**Goal of the exercise**. Omit all pictures, then print the entries exactly.

[Dataset — start]

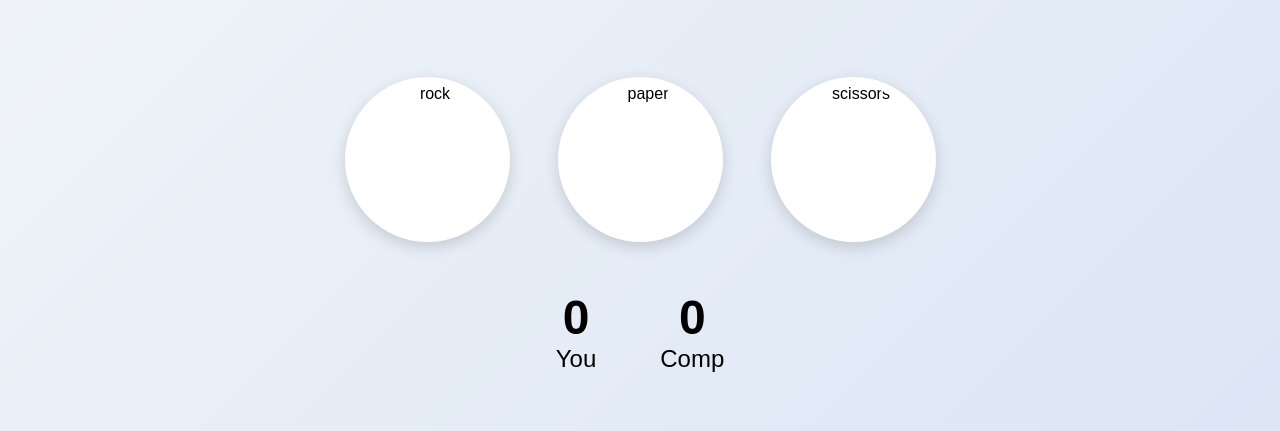
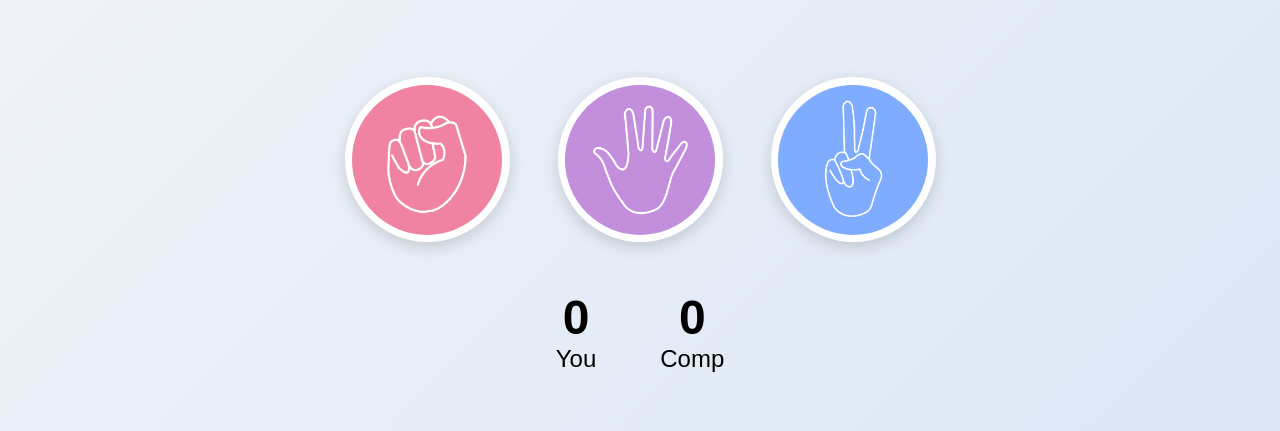
Before and after one commit to NikhilGhanghoriya100/rock-paper-scissors-game, a plain HTML site: page index.html in a window 1280 px wide. Shown: the part 83-514 px from the top of the page. Drawn offline with Linux system fonts and the light colour scheme; the site is published under a folder, as on GitHub Pages, so addresses that start at the root find nothing.

Commit message:
new changes

```diff
--- a/index.html
+++ b/index.html
@@ -10,17 +10,17 @@
     <h1>Rock Paper Scissors</h1>
     <div class="choices">
         <div class="choice" id="rock">
-            <img src="/Assets/rock.png" alt="rock">
+            <img src="./Assets/rock.png" alt="rock">
 
         </div>
 
         <div class="choice" id="paper">
-            <img src="/Assets/paper1.png" alt="paper">
+            <img src="./Assets/paper1.png" alt="paper">
 
         </div>
 
         <div class="choice" id="scissors">
-            <img src="/Assets/scissors.png" alt="scissors">
+            <img src="./Assets/scissors.png" alt="scissors">
 
         </div>
     </div>
```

[Dataset — finish]

**Answer section**.
Before and after one commit to NikhilGhanghoriya100/rock-paper-scissors-game, a plain HTML site: page index.html in a window 1280 px wide. Shown: the part 83-514 px from the top of the page. Drawn offline with Linux system fonts and the light colour scheme; the site is published under a folder, as on GitHub Pages, so addresses that start at the root find nothing.

Commit message:
new changes

```diff
--- a/index.html
+++ b/index.html
@@ -10,17 +10,17 @@
     <h1>Rock Paper Scissors</h1>
     <div class="choices">
         <div class="choice" id="rock">
-            <img src="/Assets/rock.png" alt="rock">
+            <img src="./Assets/rock.png" alt="rock">
 
         </div>
 
         <div class="choice" id="paper">
-            <img src="/Assets/paper1.png" alt="paper">
+            <img src="./Assets/paper1.png" alt="paper">
 
         </div>
 
         <div class="choice" id="scissors">
-            <img src="/Assets/scissors.png" alt="scissors">
+            <img src="./Assets/scissors.png" alt="scissors">
 
         </div>
     </div>
```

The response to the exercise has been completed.